Much of Tradition’s production is handled by sophisticated and highly automated machinery, but the company prides itself on its ability to engineer production methods and techniques that mirror and exceed the quality of hand-made artisan baked goods. According to Catherine, it can take many months to develop and troubleshoot a fully automated production line for a new product. In the meantime the company temporarily increases its staff to produce the item by hand until the production lines can take over and guarantee a consistent product in higher volumes.
Currently Tradition is tinkering with its production lines in preparation for a new product launch in spring 2012. This new granola bar-type product will be a fully baked product for sale at retail supermarket chains across the U.S. and Canada for a private label customer. The bar is one of many products that Tradition has launched and has been developed to straddle both sides of the health spectrum. One flavor is packed with dried fruit and whole grains and a second variation is dipped in decadent chocolate.
“2010 was the year of the brownie for Tradition, 2011 was the year of the pastry, and we expect 2012 to become the year of the snack bar,” says Catherine. “We don’t know yet what 2013 will be the year of, but we continue to add new capabilities to excite our customers.”

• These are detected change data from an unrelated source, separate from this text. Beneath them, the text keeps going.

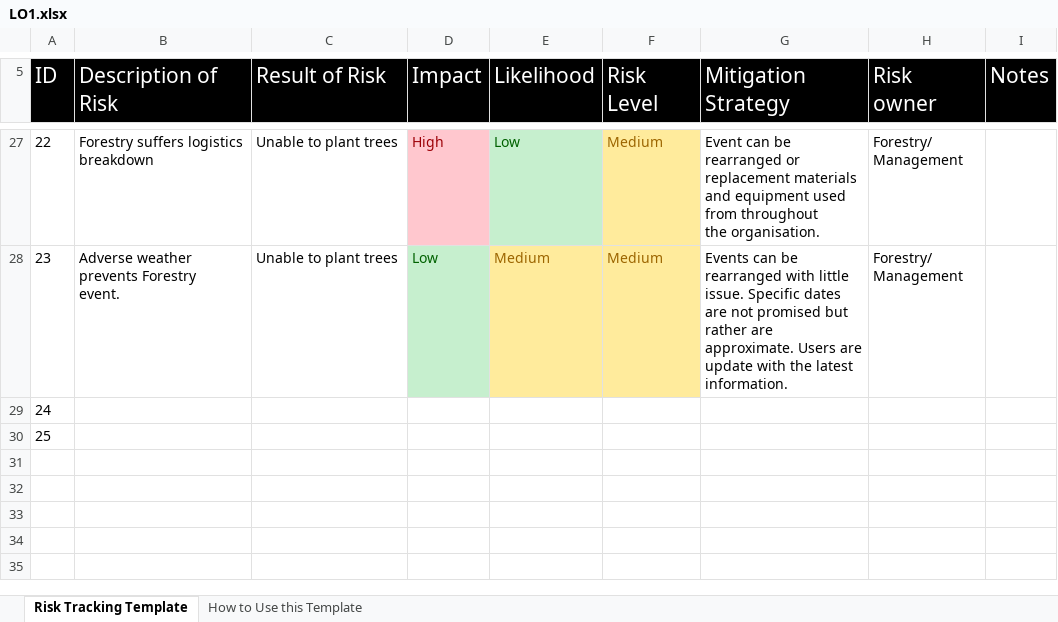
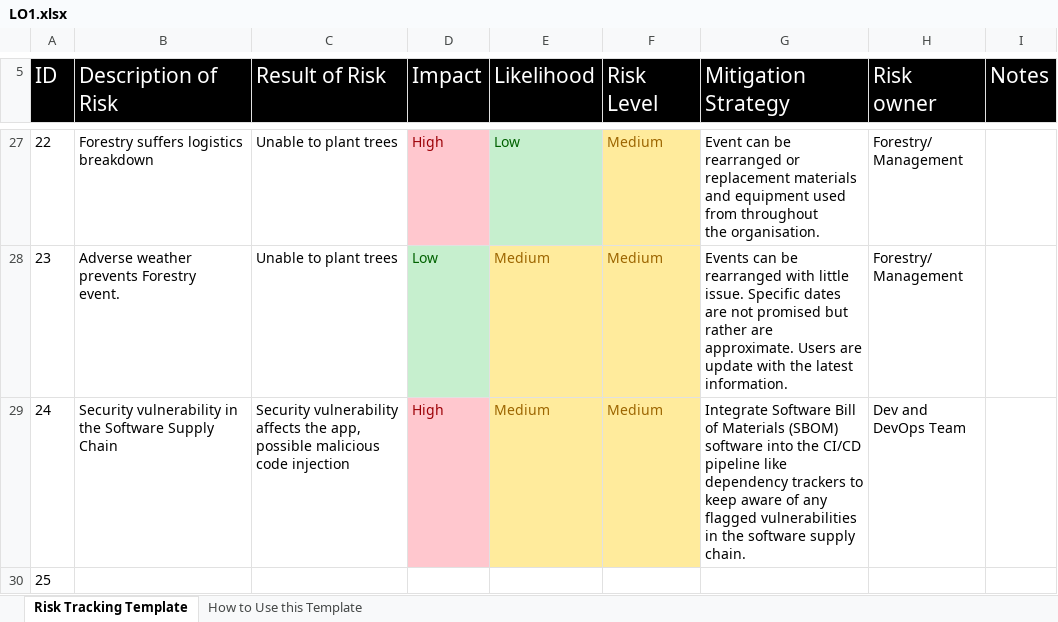
Before and after one commit to TortoiseLeaf/laurenk_personal_repository_2025, an Excel workbook: UI_Enterprise_Transformation/LO1.xlsx, sheet Risk Tracking Template, drawn as a sheet; only a part is shown, gaps mark what is left out; values as stored, in another font and other column widths than the file's, no borders; the diff names each change by its address in the sheet, - before the commit and + after, or states it on an @@ line.

```diff
--- a/UI_Enterprise_Transformation/LO1.xlsx (sheet Risk Tracking Template)
+++ b/UI_Enterprise_Transformation/LO1.xlsx (sheet Risk Tracking Template)
-B29 (Description of Risk): (empty)
+B29 (Description of Risk): Security vulnerability in the Software Supply Chain
-C29 (Result of Risk): (empty)
+C29 (Result of Risk): Security vulnerability affects the app, possible malicious code injection
-D29 (Impact): (empty)
+D29 (Impact): High
-D29 fill: none
+D29 fill: #FFC7CE
-E29 (Likelihood): (empty)
+E29 (Likelihood): Medium
-E29:F29 fill: none
+E29:F29 fill: #FFEB9C
-F29 (Risk Level): (empty)
+F29 (Risk Level): Medium
-G29 (Mitigation Strategy): (empty)
+G29 (Mitigation Strategy): Integrate Software Bill of Materials (SBOM) software into the CI/CD pipeline like dependency trackers to keep aware of any flagged vulnerabilities in the software supply chain.
-H29 (Risk owner): (empty)
+H29 (Risk owner): Dev and DevOps Team
```
Also changed, not shown: 1 other file.
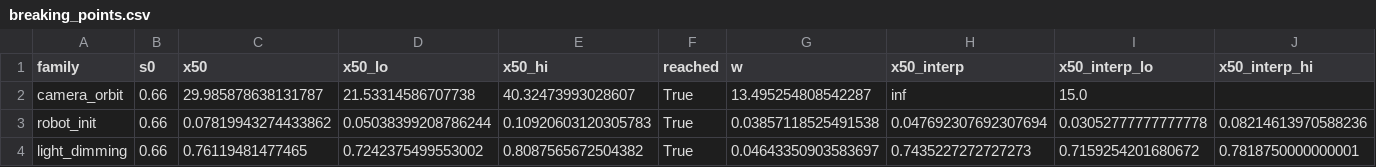
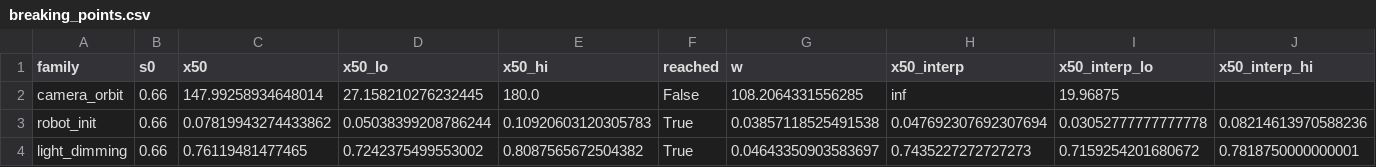
Before and after one commit to ananalab/vla-stress-test, a CSV file: results/summary/breaking_points.csv, drawn as a sheet; only a part is shown; the diff names each change by its address in the sheet, - before the commit and + after, or states it on an @@ line.

```diff
--- a/results/summary/breaking_points.csv
+++ b/results/summary/breaking_points.csv
-C2 (x50): 29.985878638131787
+C2 (x50): 147.99258934648014
-D2 (x50_lo): 21.53314586707738
+D2 (x50_lo): 27.158210276232445
-E2 (x50_hi): 40.32473993028607
+E2 (x50_hi): 180.0
-F2 (reached): True
+F2 (reached): False
-G2 (w): 13.495254808542287
+G2 (w): 108.2064331556285
-I2 (x50_interp_lo): 15.0
+I2 (x50_interp_lo): 19.96875
```
Also changed, not shown: results/summary/camera_mask.csv, results/summary/dose_camera_orbit.csv, 16 other files.
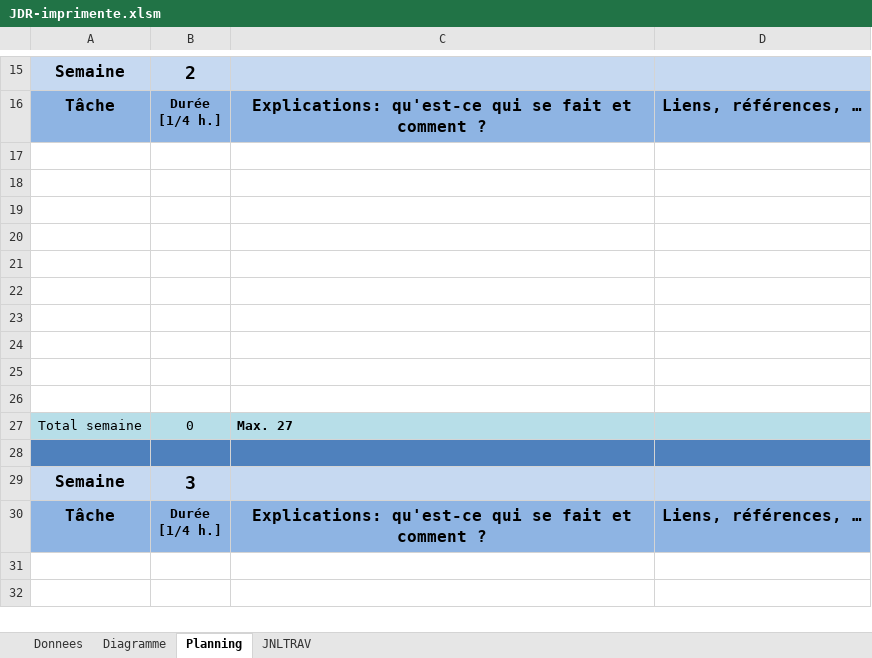
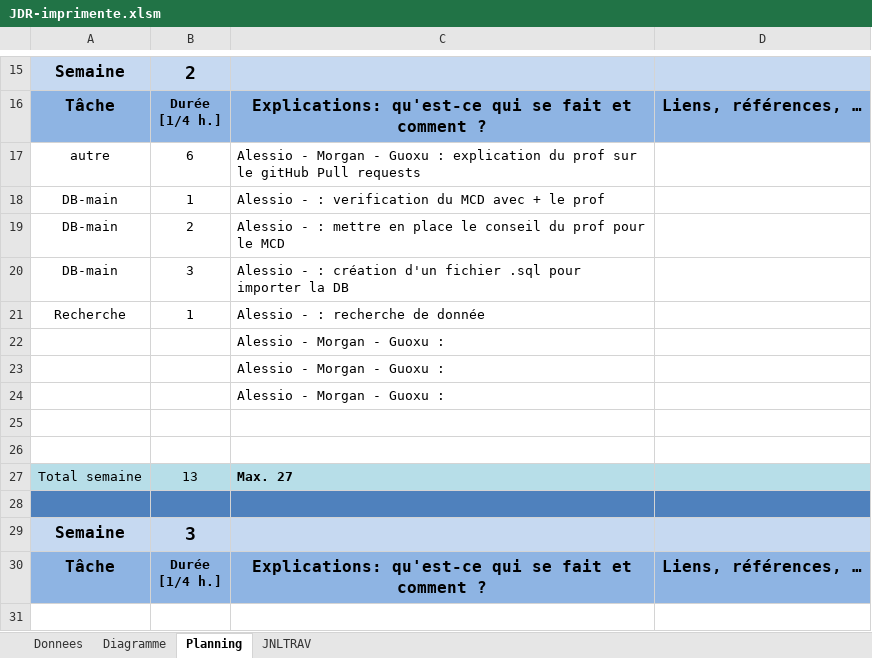
Before and after one commit to Alescor3/GesProj2-Imprimante-AGM, an Excel workbook: JDR-imprimente.xlsm, sheet Planning, drawn as a sheet; only a part is shown, gaps mark what is left out; the shorter side is filled out with more unchanged rows; values as stored, in another font and other column widths than the file's, no borders; charts and pictures not drawn; removed rows and columns are numbered as before the commit, all else as after; the diff names each change by its address in the sheet, - before the commit and + after, or states it on an @@ line.

Commit message:
jdt
a remplir jdt

```diff
--- a/JDR-imprimente.xlsm (sheet Planning)
+++ b/JDR-imprimente.xlsm (sheet Planning)
+row 17: autre | 6 | Alessio - Morgan - Guoxu : explication du prof sur le gitHub Pull requests
+row 18: DB-main | 1 | Alessio - : verification du MCD avec + le prof
+row 19: DB-main | 2 | Alessio - : mettre en place le conseil du prof pour le MCD
+row 20: DB-main | 3 | Alessio - : création d'un fichier .sql pour importer la DB
+row 21: Recherche | 1 | Alessio - : recherche de donnée
+row 22:  |  | Alessio - Morgan - Guoxu :
+row 23:  |  | Alessio - Morgan - Guoxu :
+row 24:  |  | Alessio - Morgan - Guoxu :
-row 19: (empty)
-row 20: (empty)
-row 21: (empty)
-row 22: (empty)
-row 23: (empty)
-row 24: (empty)
-row 25: (empty)
-row 26: (empty)
-B27: 0
+B27: 13
```
Also changed, not shown: charts or pictures.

But 2012 is also turning out to be a landmark year for efficiency at Tradition. The company has invested in new cartoners, flow wrappers, sifters, conveyors and a drizzler, while also consolidating SKUs. “We will begin transitioning some of our croissant production into an auto-curve line, reducing our need for hand-forming the croissants and eliminating our need for plastic trays,” expands Catherine. Along with boosting efficiency, Tradition’s investments and advancements are leading to greater cost competitiveness and a reduced carbon footprint.
Tried and True
Additionally, Tradition has begun exploring the possibility of expanding its target markets beyond North America. Catherine is quick to assert that nothing has yet been set in stone, but wherever the company sets its goals for the future the team will continue to rely on its network of long-time partners. Tradition has been purchasing its carrots from the same farmer since it needed carrots 30 years ago and has kept the same sugar supplier since day one.
“We don’t bounce around suppliers at all because we really value these relationships,” emphasizes Catherine. “When we need something new, it’s good to know we have a network of contacts that can help us.”
In the coming years, Tradition will also focus on ramping up its production plant to meet current demands. The company will continue to develop core bakery products to expand its market reach, both at home and abroad.
"Due to our size, we offer tremendous flexibility while guaranteeing the highest quality products at a competitive price,” says Catherine. “The best way to achieve mutual success is for us to work together, combining our expertise and experience. So bring your challenges or next big idea to Tradition, and we will work together to find a solution."
No matter how the company chooses to pursue growth in the next few years, Tradition has proven itself capable of adapting to new market demands with ease and help clients keep up with new consumer tastes. As the company celebrates its 30-year anniversary, Tradition Fine Foods Ltd. will continue to live up to its name and make fine foods a tradition on every table.